To do — Copy all entries verbatim and keep any pictures out of the copy.

Listed records —
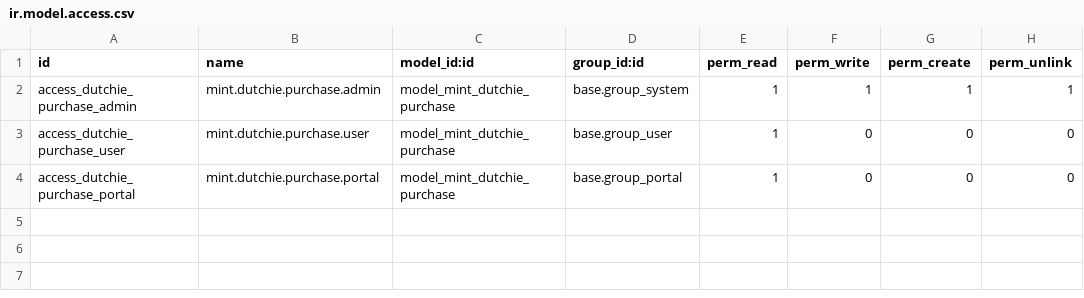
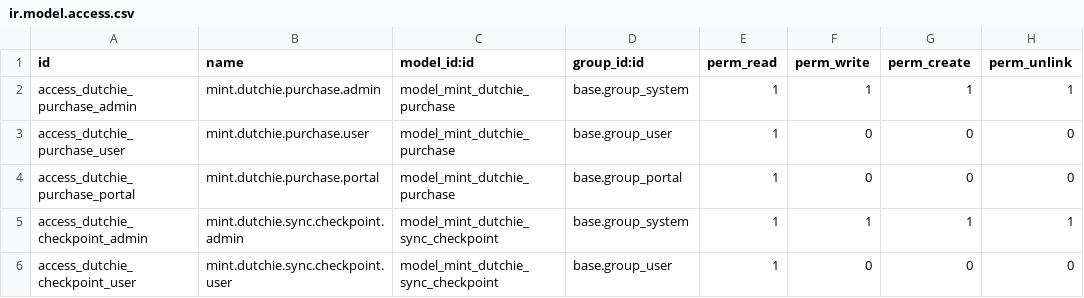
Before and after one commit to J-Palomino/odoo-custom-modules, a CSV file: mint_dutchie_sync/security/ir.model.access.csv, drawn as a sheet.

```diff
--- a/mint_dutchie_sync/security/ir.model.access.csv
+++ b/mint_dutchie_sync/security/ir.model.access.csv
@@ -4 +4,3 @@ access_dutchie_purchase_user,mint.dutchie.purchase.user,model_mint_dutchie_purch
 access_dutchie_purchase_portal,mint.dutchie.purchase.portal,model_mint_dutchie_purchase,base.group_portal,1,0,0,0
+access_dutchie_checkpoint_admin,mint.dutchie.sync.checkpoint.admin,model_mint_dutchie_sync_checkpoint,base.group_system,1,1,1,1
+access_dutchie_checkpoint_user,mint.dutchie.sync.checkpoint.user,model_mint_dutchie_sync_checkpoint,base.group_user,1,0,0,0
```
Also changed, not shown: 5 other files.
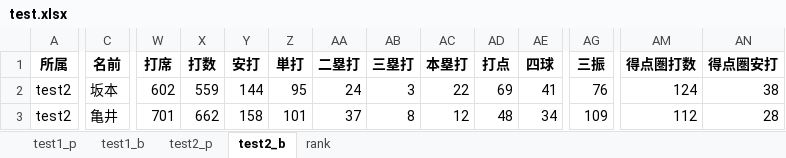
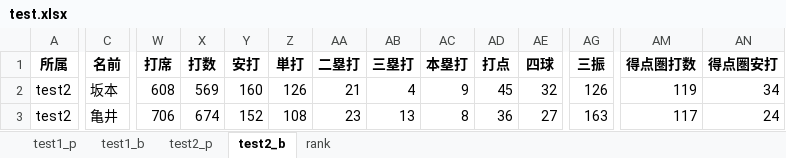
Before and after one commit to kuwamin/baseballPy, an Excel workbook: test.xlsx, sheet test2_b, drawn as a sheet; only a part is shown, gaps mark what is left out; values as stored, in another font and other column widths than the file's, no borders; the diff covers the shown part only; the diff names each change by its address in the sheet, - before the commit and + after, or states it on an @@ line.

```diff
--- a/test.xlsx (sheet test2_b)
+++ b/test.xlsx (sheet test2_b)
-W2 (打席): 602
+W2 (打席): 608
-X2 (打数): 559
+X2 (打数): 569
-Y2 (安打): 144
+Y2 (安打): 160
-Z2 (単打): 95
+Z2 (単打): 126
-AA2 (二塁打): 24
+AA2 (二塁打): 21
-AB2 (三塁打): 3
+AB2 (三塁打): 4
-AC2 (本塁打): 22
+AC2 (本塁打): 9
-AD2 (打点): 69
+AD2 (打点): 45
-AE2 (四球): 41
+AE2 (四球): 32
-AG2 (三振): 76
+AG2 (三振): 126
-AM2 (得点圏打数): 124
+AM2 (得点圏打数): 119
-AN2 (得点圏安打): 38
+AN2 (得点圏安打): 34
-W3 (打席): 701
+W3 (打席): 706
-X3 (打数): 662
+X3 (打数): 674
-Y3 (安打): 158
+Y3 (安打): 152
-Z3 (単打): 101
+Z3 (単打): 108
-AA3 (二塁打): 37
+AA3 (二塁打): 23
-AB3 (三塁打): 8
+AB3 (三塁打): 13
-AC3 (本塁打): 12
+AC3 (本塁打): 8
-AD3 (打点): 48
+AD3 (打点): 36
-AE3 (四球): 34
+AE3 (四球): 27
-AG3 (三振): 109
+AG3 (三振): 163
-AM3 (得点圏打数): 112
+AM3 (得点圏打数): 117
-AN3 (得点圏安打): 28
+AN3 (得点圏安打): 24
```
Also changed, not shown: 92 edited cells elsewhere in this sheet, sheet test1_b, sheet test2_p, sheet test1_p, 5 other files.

Exercise response —
Before and after one commit to J-Palomino/odoo-custom-modules, a CSV file: mint_dutchie_sync/security/ir.model.access.csv, drawn as a sheet.

```diff
--- a/mint_dutchie_sync/security/ir.model.access.csv
+++ b/mint_dutchie_sync/security/ir.model.access.csv
@@ -4 +4,3 @@ access_dutchie_purchase_user,mint.dutchie.purchase.user,model_mint_dutchie_purch
 access_dutchie_purchase_portal,mint.dutchie.purchase.portal,model_mint_dutchie_purchase,base.group_portal,1,0,0,0
+access_dutchie_checkpoint_admin,mint.dutchie.sync.checkpoint.admin,model_mint_dutchie_sync_checkpoint,base.group_system,1,1,1,1
+access_dutchie_checkpoint_user,mint.dutchie.sync.checkpoint.user,model_mint_dutchie_sync_checkpoint,base.group_user,1,0,0,0
```
Also changed, not shown: 5 other files.
Before and after one commit to kuwamin/baseballPy, an Excel workbook: test.xlsx, sheet test2_b, drawn as a sheet; only a part is shown, gaps mark what is left out; values as stored, in another font and other column widths than the file's, no borders; the diff covers the shown part only; the diff names each change by its address in the sheet, - before the commit and + after, or states it on an @@ line.

```diff
--- a/test.xlsx (sheet test2_b)
+++ b/test.xlsx (sheet test2_b)
-W2 (打席): 602
+W2 (打席): 608
-X2 (打数): 559
+X2 (打数): 569
-Y2 (安打): 144
+Y2 (安打): 160
-Z2 (単打): 95
+Z2 (単打): 126
-AA2 (二塁打): 24
+AA2 (二塁打): 21
-AB2 (三塁打): 3
+AB2 (三塁打): 4
-AC2 (本塁打): 22
+AC2 (本塁打): 9
-AD2 (打点): 69
+AD2 (打点): 45
-AE2 (四球): 41
+AE2 (四球): 32
-AG2 (三振): 76
+AG2 (三振): 126
-AM2 (得点圏打数): 124
+AM2 (得点圏打数): 119
-AN2 (得点圏安打): 38
+AN2 (得点圏安打): 34
-W3 (打席): 701
+W3 (打席): 706
-X3 (打数): 662
+X3 (打数): 674
-Y3 (安打): 158
+Y3 (安打): 152
-Z3 (単打): 101
+Z3 (単打): 108
-AA3 (二塁打): 37
+AA3 (二塁打): 23
-AB3 (三塁打): 8
+AB3 (三塁打): 13
-AC3 (本塁打): 12
+AC3 (本塁打): 8
-AD3 (打点): 48
+AD3 (打点): 36
-AE3 (四球): 34
+AE3 (四球): 27
-AG3 (三振): 109
+AG3 (三振): 163
-AM3 (得点圏打数): 112
+AM3 (得点圏打数): 117
-AN3 (得点圏安打): 28
+AN3 (得点圏安打): 24
```
Also changed, not shown: 92 edited cells elsewhere in this sheet, sheet test1_b, sheet test2_p, sheet test1_p, 5 other files.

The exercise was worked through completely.